that people weren't coming to see her dance, they were coming to see the
elephants. Dolphine forgot how to dance on top of an elephant. She forgot how
to dance at all.

Mirelle left the circus by jumping off the circus train. She ran all through the
forest until she found a giant bird. She jumped on its back and flew over the
ocean. Finally the bird dropped her into a pond filled with bullfrogs. The
bullfrogs sang so beautifully that people came to see them. But the bullfrogs
didn't want Mirelle coming to sing with them. They only sang bullfrog songs and
did not think Mirelle could sing their songs. Mirelle opened her mouth to show
how she sang bullfrog songs, but all she could sing were the songs of the hissing
wind. Then, Mirelle could not sing any songs anymore--not bullfrogs, not hissing
wind, not ocean tumbling or sawing wood.

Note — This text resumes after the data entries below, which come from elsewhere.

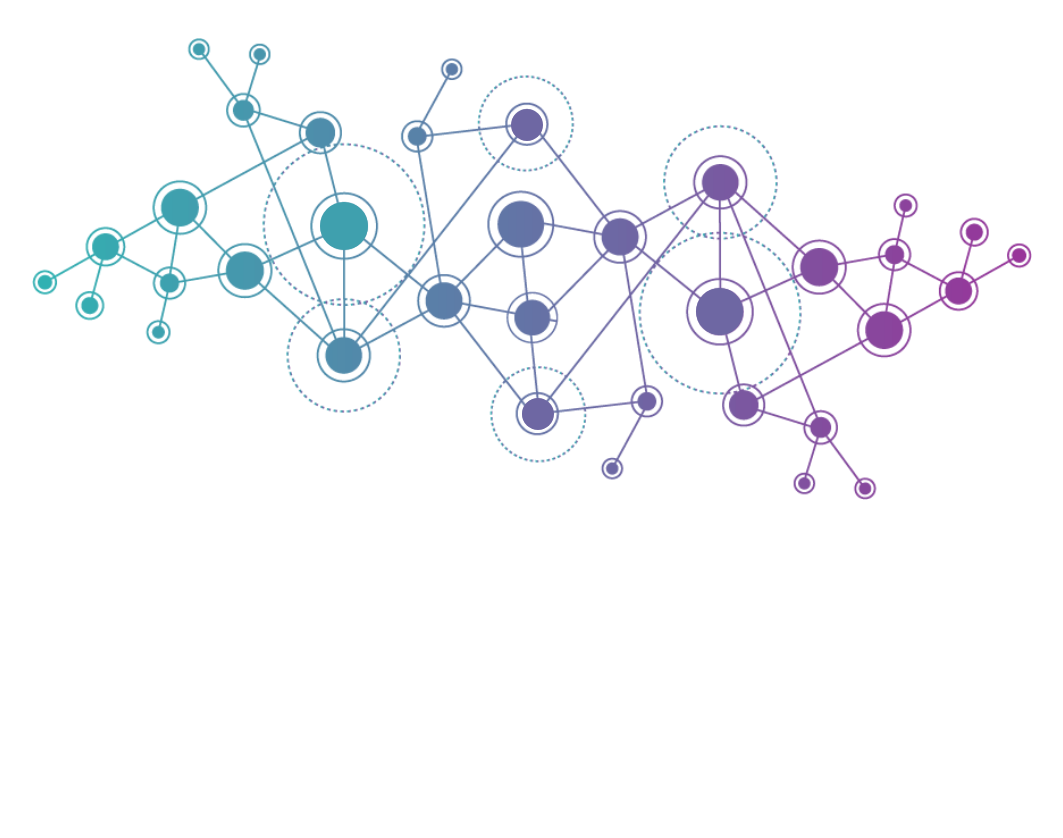
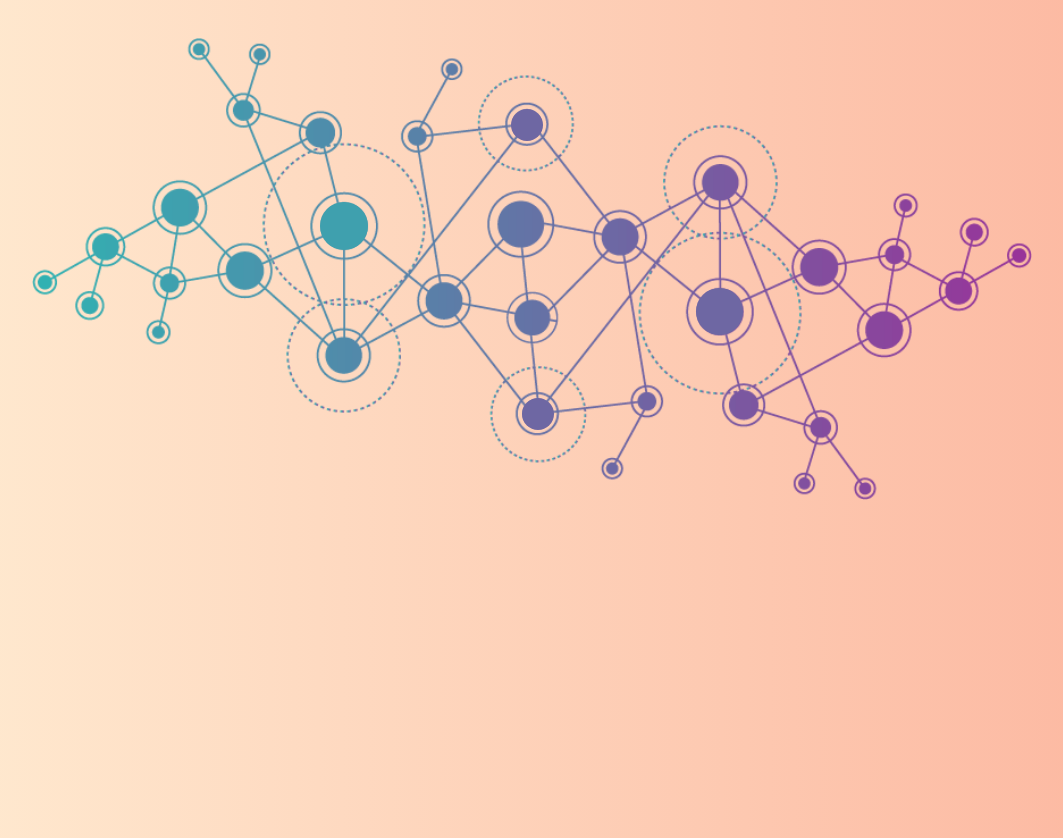
Before and after one commit to draganvaleriu/grafuri.github.io, a plain HTML site: page index.html in a window 1280 px wide. Shown: the part 62-900 px from the top of the page, without its empty margins (108-1171 px from the left). Drawn offline with Linux system fonts and the light colour scheme.

Commit message:
Update style.css

```diff
--- a/style.css
+++ b/style.css
@@ -2,7 +2,7 @@
 body{
 	width: 1000px;
 	margin: auto;
-
+	  background-image: linear-gradient(to right, #ffecd2 0%, #fcb69f 100%);
 }
 
 
@@ -10,6 +10,7 @@ body{
 	width: 100%;
 	height: 50px;
 	border-bottom: 1px solid black;
+
 }
 
 .header div a{
@@ -23,6 +24,7 @@ body{
 	top: 100px;
 	width: 1000px;
 	height: 100%;
+
 }
 
  .c1{
```
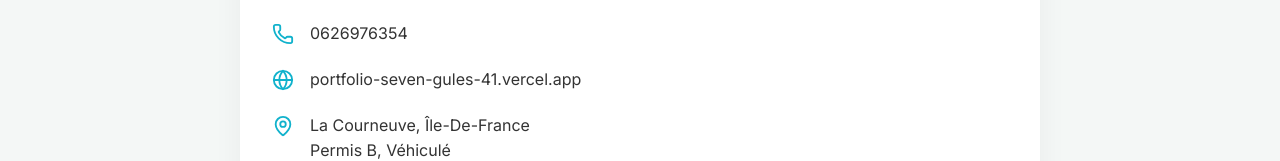
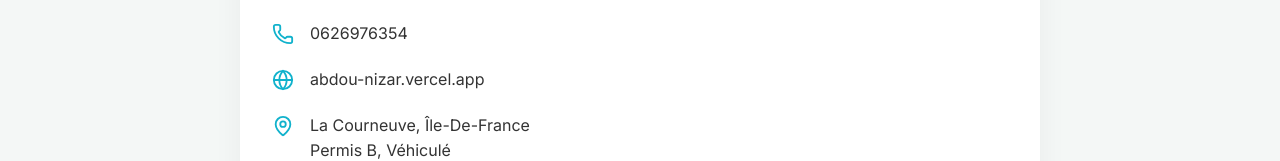
Before and after one commit to Zarnirto/portfolio, a Next.js app: page / in a window 1280 px wide. Shown: the part 4227-4388 px from the top of the page. Built offline with nearby package versions, Linux system fonts and the light colour scheme.

Commit message:
update contact url to abdou-nizar.vercel.app

```diff
--- a/app/components/sections/contact.tsx
+++ b/app/components/sections/contact.tsx
@@ -14,8 +14,8 @@ const contactItems = [
   },
   {
     icon: <Globe size={22} className="text-[#11b2cc] flex-shrink-0" />,
-    label: 'portfolio-seven-gules-41.vercel.app',
-    href: 'https://portfolio-seven-gules-41.vercel.app',
+    label: 'abdou-nizar.vercel.app',
+    href: 'https://abdou-nizar.vercel.app',
   },
   {
     icon: <MapPin size={22} className="text-[#11b2cc] flex-shrink-0" />,
```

Lilian left the bullfrogs by grabbing the tail of a fish that swam away from the
pond. As she swam, the fingers kept touching her but she could not see them and
could not try to catch them because she was holding on to the fish. Three days
later the fish was caught on a hook and brought to the kitchen of the palace.
Lilian found in the kitchen, she could make music on the pots and pans and
entertain the cook. The cook laughed and Lilian was happy. The king did not
like the noise and made Lilian leave the kitchen. No more could Lilian make
music, not with pots or a piano or a guitar or a guilder.

Anna Lisa decided to go home. "I flew," she told the sister who wanted to fly,
"and found nothing but pain." "Really?" the sister answered. "I flew too and
found my joy." "I couldn't stay home," she told the sister who was afraid to
fly. "Really?" the sister responded. "I stayed home and found my peace." "I
went to a place where bullfrogs sing, where pots make music and I danced on
elephants, and I found nothing but sorrow." "Really?" the sister replied. "I
rode across the sea to the place of unicorns, and found my dreams."

Kinselle was tired. She slept, and while she slept she wondered if she would
ever wake up. She had tried to find the things that brought her joy. She tried
to find her gift. She never found anything but the loss of the things she loved.
And through it all, she still had the curse, the curse of a thousand hinges on a
thousand doors whenever she tried to speak.